The state Health Department has released its annual report of healthcare-associated infections, showing a decrease of three percent overall in 2011.
The report uses three benchmarks to measure hospital performance: catheter-associated urinary tract infections, central-line bloodstream infections, and six types of surgical site infections.
Indiana Regional Medical Center fared well in the report. For the entire year, there were 68 infections reported, with the most in the area that is traditionally troublesome, the gastrointestinal system. IRMC had 23 GI infections. The next most was pneumonia, followed by urinary tract infections, and surgical site infections.
Of the three benchmark categories, IRMC was right at the expected number of catheter-associated urinary tract infections, with an expected number of 3.99 and four actual cases. The expected number of central-line bloodstream infections was 1.62 and IRMC had only one. Doctors at IRMC performed only three of the six types of measured categories for surgical-site infections, and with a combined expected level of 4.62, had only one infection. Those were in knee and hip replacement and abdominal hysterectomies.

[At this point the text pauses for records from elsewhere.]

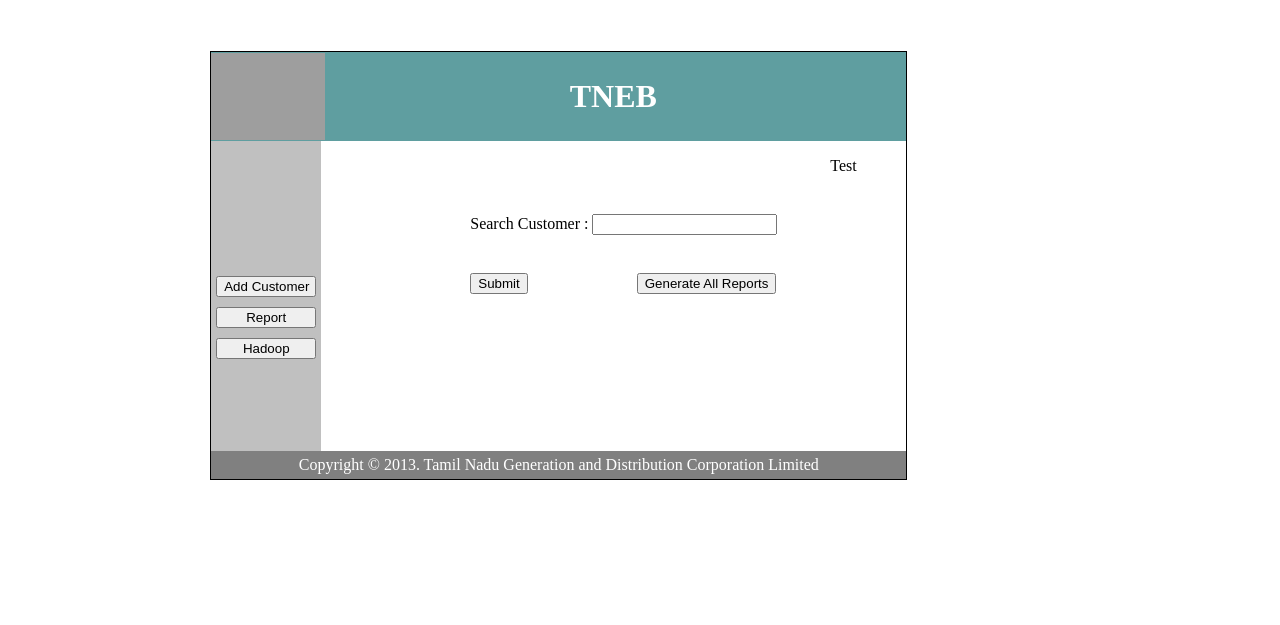
Repository: vjbrocode/Hackathon
Page: http://localhost/TNEB_billing/BillReport.jsp
The author's editor kept a copy of each file at every save. The page is drawn from the files as they stood at one save, then again after the next save.
The browser window is 1280 px wide. The pictures show the whole page.
Pictures or frames that could not be fetched are drawn as grey boxes. Some web libraries are served in a nearby version. The page is served by Tomcat 9.

Above is the page before, as saved 2015-07-07 09:00:54.

After the next save:
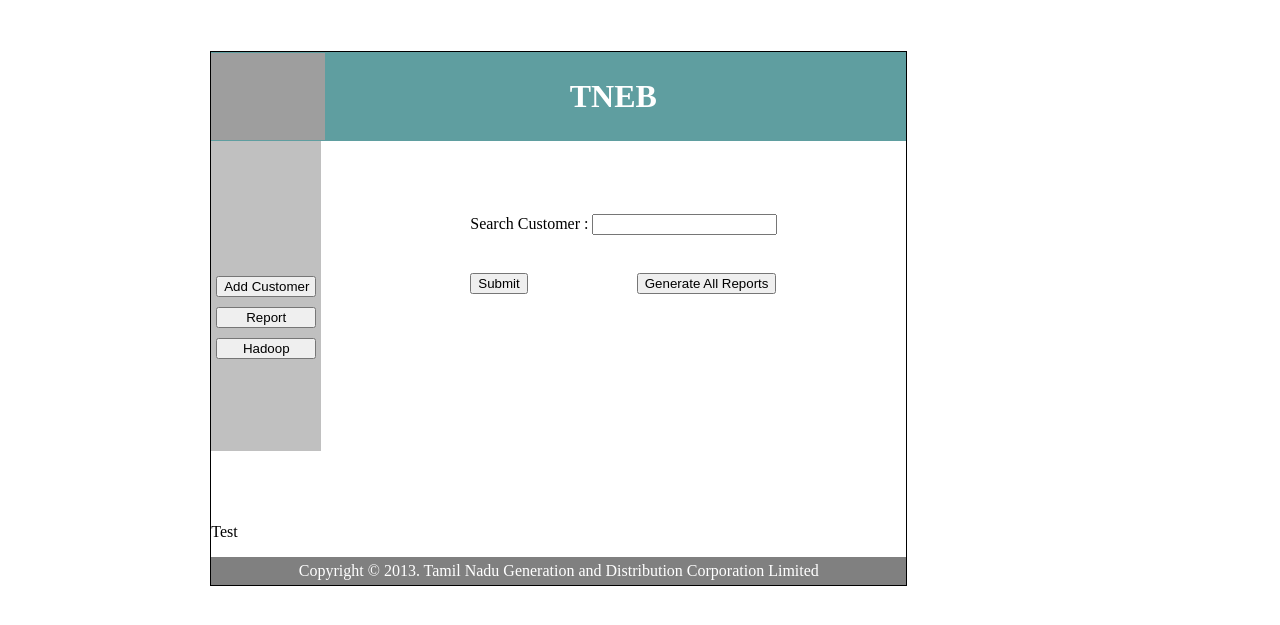
Saved 13 s later.
--- a/workspace/TNEB billing/WebContent/BillReport.jsp
+++ b/workspace/TNEB billing/WebContent/BillReport.jsp
@@ -89,7 +89,7 @@
  	         <input type="submit" value="Submit" />
   	         <input type="submit" value="Generate All Reports" name="report" style="margin-top: 11%; margin-left: 30%;" />
          </div>
-         <div><p>Test</p></div>
+         <div id="info"><p>Test</p></div>
          <div id="footer">
            Copyright © 2013.  Tamil Nadu Generation and Distribution Corporation Limited
          </div>
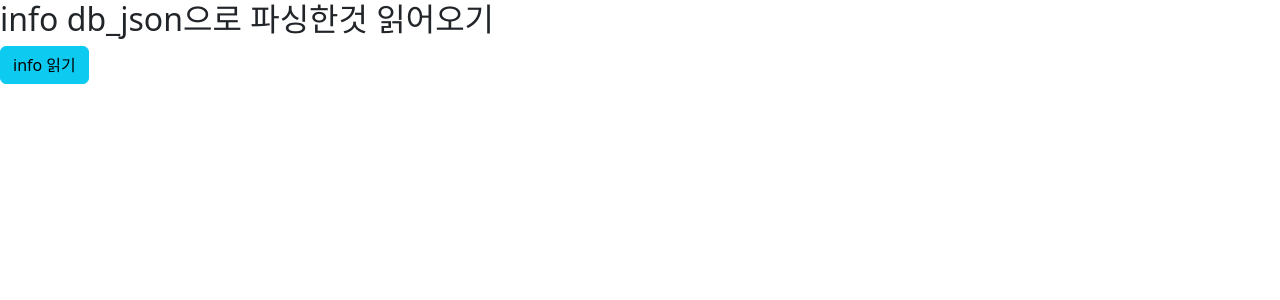
Repository: GANADAG/jspProject
Page: JspProject/src/main/webapp/ajax0305/readtostudent.html
These files come from the project's save history. The page is drawn as it stood at one moment and after the next save; the edit follows.
The browser window is 1280 px wide. The pictures show the whole page.
Some web fonts or font styles are not loaded; a fallback is used.

Above is the page before, as saved 2024-03-05 02:23:12.

After the next save:
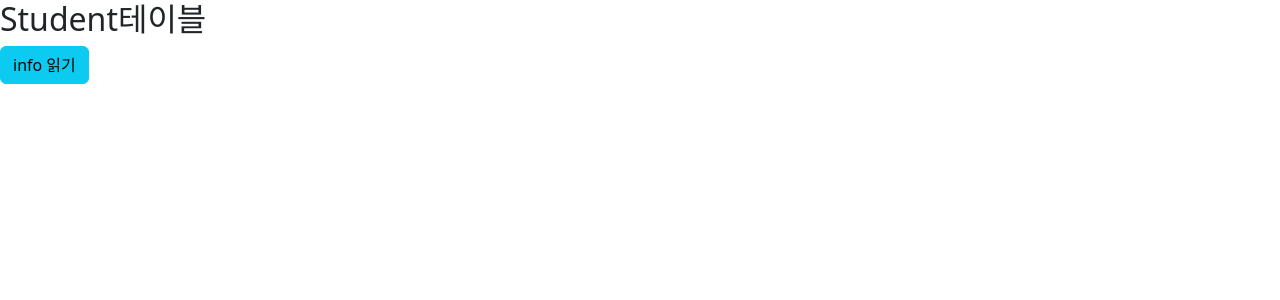
Saved 41 s later.
--- a/JspProject/src/main/webapp/ajax0305/readtostudent.html
+++ b/JspProject/src/main/webapp/ajax0305/readtostudent.html
@@ -15,7 +15,7 @@
 </style>
 </head>
 <body>
-	<h2>info db_json으로 파싱한것 읽어오기</h2>
+	<h2>Student테이블</h2>
   <button type="button" class="btn btn-info"
   id="btninfo">info 읽기</button>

Pennsylvania has issued the healthcare-associated infection report since it became rquired by law in 2007.